the part of a baroque score (figured bass part) played on two instruments (generally organ / harpsichord and cello / bassoon; the musicians who play this part.
foundation for improvised chords that fill in harmony.
The "rhythm section" of the Baroque period. It included one bass instrument (cello, bassoon, etc.) and one chord instrument (harpsichord, organ, lute, etc.). It was used throughout most of the music of the Baroque period. The most common combination was harpsichord and cello. ( Lesson 7, Page 2) HEAR IT
a bass part written out in full and accompanied by numbers to indicate the chords to be played
Italian for "continuous bass". See figured bass. Also refers to performance group with a bass, chordal instrument (harpsichord, organ), and one bass melody instrument (cello, bassoon).

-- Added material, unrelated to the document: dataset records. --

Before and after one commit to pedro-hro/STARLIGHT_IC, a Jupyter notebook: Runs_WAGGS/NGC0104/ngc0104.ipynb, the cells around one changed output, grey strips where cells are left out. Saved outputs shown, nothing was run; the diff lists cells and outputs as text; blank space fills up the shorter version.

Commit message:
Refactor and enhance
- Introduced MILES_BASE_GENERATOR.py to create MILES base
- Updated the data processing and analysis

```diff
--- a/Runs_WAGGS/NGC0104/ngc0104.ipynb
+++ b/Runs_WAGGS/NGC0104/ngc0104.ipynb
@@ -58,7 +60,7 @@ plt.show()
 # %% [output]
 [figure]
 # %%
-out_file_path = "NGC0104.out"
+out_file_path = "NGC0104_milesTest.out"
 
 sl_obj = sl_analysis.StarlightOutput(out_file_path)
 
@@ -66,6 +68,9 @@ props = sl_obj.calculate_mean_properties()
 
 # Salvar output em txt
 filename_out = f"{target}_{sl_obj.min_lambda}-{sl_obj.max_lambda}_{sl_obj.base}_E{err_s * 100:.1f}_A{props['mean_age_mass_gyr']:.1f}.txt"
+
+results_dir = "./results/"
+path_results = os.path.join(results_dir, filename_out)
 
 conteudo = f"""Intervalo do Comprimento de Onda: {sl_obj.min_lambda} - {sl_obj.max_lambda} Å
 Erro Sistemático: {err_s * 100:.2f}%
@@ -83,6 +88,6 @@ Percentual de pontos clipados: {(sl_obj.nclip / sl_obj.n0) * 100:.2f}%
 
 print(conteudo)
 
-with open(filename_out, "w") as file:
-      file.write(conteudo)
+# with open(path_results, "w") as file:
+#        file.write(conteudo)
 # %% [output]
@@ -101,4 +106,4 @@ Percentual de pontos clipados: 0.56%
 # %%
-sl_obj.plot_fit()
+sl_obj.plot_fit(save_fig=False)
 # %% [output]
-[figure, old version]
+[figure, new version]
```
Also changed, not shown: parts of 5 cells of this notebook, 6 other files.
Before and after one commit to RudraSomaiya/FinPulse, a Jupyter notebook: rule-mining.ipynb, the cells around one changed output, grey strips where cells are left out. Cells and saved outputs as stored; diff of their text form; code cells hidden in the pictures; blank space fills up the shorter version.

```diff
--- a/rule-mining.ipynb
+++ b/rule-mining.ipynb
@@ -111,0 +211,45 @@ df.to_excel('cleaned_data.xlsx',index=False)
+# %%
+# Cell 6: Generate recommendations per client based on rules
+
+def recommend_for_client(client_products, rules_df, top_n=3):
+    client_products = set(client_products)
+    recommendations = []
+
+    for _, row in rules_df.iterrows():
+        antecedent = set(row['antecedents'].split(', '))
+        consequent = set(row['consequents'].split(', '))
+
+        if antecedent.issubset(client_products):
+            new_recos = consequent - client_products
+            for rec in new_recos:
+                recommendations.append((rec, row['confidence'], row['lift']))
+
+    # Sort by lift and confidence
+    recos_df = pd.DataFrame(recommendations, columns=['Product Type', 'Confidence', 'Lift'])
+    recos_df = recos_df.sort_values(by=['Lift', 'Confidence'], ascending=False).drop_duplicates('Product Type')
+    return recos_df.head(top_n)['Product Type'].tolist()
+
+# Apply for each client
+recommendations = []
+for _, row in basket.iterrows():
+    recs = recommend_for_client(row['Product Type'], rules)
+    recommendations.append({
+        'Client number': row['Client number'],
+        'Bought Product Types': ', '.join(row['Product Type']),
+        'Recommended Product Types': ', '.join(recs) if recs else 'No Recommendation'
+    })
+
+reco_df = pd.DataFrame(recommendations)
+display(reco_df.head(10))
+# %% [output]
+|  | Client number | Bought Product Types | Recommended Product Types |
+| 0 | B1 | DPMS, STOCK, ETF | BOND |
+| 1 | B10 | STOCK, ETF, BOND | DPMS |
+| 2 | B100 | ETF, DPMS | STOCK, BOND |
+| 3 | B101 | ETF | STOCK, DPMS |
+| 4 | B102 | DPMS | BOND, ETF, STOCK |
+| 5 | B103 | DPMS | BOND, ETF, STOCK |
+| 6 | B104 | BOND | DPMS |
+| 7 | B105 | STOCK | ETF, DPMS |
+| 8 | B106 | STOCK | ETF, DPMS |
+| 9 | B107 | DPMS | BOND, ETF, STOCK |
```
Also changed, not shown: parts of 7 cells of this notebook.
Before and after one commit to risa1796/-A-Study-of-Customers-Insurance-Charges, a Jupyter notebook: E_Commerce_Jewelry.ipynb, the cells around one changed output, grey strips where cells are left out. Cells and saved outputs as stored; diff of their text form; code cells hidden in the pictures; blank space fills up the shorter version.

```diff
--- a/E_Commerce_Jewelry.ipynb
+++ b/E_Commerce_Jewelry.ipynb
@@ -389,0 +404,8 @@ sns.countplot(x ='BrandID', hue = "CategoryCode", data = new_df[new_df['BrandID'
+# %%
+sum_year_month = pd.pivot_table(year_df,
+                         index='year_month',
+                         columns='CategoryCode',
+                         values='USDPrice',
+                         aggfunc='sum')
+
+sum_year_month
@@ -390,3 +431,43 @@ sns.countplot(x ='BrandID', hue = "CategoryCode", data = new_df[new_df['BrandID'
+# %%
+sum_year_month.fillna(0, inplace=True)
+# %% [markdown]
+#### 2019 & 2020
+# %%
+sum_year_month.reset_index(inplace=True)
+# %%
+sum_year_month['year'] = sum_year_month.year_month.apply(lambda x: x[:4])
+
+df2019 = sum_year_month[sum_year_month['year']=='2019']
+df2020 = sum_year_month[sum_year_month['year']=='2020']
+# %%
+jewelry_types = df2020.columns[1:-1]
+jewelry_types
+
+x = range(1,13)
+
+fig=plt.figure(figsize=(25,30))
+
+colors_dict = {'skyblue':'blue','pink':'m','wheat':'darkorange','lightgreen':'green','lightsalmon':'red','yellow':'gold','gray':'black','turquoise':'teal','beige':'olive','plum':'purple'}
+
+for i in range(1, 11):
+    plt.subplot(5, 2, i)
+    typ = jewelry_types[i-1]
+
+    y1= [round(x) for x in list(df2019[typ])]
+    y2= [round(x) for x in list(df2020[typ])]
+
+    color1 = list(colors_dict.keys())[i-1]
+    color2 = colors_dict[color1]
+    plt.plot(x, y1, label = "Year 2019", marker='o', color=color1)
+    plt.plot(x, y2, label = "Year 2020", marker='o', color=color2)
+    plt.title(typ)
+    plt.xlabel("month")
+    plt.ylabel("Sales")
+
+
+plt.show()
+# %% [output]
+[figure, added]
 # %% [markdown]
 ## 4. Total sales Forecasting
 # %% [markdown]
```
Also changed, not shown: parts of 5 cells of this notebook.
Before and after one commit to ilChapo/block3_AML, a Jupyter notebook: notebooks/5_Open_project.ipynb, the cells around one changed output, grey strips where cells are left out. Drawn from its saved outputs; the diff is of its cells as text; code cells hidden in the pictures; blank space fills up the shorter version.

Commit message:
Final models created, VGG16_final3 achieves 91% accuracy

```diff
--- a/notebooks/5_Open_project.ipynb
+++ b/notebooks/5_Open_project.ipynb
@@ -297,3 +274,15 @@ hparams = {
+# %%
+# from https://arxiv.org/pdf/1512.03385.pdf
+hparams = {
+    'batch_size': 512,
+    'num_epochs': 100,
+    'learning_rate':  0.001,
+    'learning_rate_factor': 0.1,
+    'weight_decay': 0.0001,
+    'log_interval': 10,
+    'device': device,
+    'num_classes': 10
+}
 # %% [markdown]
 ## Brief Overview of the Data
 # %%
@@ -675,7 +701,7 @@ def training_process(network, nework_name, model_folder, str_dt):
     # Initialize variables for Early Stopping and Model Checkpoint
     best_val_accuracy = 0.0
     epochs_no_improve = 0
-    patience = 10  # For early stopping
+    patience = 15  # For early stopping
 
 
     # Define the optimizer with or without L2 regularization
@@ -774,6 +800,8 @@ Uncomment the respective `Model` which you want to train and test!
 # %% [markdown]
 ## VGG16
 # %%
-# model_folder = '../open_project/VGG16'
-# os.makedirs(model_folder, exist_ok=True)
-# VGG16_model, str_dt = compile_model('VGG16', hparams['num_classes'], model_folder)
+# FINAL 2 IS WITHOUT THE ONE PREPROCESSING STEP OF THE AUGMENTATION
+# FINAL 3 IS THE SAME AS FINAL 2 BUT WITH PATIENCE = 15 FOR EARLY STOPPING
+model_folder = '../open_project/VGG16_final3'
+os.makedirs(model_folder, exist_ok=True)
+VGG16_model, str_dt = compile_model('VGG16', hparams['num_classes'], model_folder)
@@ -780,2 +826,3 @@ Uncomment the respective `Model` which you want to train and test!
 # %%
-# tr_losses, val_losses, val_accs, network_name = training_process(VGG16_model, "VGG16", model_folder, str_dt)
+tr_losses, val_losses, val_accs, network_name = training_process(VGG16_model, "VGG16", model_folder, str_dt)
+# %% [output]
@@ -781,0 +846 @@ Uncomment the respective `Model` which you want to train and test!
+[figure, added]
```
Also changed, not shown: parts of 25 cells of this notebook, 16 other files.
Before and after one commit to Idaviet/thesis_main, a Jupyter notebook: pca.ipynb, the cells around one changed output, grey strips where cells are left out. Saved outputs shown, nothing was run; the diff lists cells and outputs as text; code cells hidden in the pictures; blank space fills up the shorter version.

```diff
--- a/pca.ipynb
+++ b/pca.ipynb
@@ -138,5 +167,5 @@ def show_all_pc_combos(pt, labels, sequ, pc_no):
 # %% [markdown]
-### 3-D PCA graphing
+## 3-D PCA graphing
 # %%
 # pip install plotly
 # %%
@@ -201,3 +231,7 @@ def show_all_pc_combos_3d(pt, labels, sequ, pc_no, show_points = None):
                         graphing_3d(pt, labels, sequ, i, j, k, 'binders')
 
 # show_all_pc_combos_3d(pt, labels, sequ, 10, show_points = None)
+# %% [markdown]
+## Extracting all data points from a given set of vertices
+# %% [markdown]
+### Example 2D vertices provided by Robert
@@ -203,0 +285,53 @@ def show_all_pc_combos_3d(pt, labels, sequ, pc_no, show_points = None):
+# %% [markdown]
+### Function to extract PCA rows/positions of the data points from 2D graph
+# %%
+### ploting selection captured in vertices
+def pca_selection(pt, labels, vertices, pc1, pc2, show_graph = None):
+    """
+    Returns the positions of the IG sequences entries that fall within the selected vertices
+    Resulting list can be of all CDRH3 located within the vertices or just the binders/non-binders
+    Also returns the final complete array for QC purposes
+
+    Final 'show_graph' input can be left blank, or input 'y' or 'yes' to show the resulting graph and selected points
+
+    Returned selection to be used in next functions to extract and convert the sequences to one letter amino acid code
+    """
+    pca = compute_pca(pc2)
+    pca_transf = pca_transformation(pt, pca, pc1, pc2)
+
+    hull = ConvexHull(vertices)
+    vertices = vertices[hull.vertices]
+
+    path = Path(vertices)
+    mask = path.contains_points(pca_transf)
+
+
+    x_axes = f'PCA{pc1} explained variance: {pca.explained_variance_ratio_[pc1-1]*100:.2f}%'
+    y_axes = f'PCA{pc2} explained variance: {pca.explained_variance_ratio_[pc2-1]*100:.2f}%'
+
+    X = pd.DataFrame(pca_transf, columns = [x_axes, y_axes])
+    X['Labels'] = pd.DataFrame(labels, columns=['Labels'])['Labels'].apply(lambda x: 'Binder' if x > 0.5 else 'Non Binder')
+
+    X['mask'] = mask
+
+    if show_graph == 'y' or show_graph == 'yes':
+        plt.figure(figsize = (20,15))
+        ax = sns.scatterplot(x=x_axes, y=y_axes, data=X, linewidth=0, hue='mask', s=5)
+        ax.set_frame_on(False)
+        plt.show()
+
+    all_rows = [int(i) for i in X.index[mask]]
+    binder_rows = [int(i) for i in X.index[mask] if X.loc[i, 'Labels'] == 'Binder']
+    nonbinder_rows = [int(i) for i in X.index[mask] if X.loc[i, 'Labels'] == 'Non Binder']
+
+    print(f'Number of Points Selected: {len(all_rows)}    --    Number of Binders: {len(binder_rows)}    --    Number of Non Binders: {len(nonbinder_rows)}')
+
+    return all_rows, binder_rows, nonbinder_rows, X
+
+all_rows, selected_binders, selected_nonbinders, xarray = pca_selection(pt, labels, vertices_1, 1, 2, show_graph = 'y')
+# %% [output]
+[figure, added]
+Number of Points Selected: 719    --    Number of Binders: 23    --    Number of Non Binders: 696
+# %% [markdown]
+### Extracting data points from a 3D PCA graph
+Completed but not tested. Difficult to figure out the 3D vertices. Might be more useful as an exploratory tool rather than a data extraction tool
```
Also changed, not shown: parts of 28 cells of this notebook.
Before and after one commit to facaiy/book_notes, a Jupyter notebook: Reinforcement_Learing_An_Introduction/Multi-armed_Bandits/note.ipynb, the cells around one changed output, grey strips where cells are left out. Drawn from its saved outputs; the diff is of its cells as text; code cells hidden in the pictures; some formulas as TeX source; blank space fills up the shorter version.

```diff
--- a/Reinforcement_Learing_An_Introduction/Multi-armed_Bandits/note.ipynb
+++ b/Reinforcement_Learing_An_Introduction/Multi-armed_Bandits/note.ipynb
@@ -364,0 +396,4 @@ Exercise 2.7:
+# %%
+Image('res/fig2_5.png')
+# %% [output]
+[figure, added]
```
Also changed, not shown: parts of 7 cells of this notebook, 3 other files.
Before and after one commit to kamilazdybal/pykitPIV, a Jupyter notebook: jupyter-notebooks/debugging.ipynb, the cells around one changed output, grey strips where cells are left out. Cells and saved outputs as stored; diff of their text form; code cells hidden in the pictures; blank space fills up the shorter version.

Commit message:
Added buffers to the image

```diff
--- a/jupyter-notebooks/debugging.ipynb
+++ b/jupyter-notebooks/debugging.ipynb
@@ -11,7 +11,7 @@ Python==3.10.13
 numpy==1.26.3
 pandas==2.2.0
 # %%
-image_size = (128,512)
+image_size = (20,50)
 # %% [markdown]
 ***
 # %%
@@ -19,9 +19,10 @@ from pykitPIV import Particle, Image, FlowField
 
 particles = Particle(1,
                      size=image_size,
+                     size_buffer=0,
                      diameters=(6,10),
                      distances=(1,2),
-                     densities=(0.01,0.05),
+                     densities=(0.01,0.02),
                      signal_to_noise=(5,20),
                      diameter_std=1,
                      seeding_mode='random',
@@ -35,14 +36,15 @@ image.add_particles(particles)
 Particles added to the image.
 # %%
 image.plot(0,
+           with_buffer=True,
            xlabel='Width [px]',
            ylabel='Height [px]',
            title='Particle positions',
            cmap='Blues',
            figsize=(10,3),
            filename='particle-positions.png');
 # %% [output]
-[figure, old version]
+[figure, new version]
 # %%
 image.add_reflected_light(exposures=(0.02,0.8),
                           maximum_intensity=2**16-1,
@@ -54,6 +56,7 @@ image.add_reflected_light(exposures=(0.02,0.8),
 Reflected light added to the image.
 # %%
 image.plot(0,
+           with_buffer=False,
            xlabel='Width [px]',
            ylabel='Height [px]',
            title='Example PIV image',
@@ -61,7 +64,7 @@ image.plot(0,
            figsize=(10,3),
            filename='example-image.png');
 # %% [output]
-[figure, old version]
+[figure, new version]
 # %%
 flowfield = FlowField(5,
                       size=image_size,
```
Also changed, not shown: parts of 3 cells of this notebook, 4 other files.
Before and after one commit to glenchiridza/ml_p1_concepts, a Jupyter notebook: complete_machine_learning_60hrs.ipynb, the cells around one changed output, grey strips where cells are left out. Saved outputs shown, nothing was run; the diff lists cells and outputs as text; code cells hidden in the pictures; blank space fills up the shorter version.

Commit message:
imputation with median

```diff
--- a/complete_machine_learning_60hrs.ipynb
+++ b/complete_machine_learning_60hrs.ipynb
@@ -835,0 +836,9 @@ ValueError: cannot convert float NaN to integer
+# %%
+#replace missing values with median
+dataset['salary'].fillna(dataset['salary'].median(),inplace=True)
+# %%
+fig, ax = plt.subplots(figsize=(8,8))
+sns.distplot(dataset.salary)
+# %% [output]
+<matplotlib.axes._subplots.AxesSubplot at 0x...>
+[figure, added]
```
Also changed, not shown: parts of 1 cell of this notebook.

music that is played by one or more bass instruments and a keyboard instrument; it is one of the most distinct features of the Baroque era
"Continuous Bass", sometimes referred to as "thorough bass". Used in Baroque music, A continuo is a bass line that repeats throughout an entire work, or section of a work. Played by the lowest instrument, a continuo usually consisted of a bass line, and a series of figures.
bass line and axxompanying chords for keyboard instruments, used extensively in the Baroque period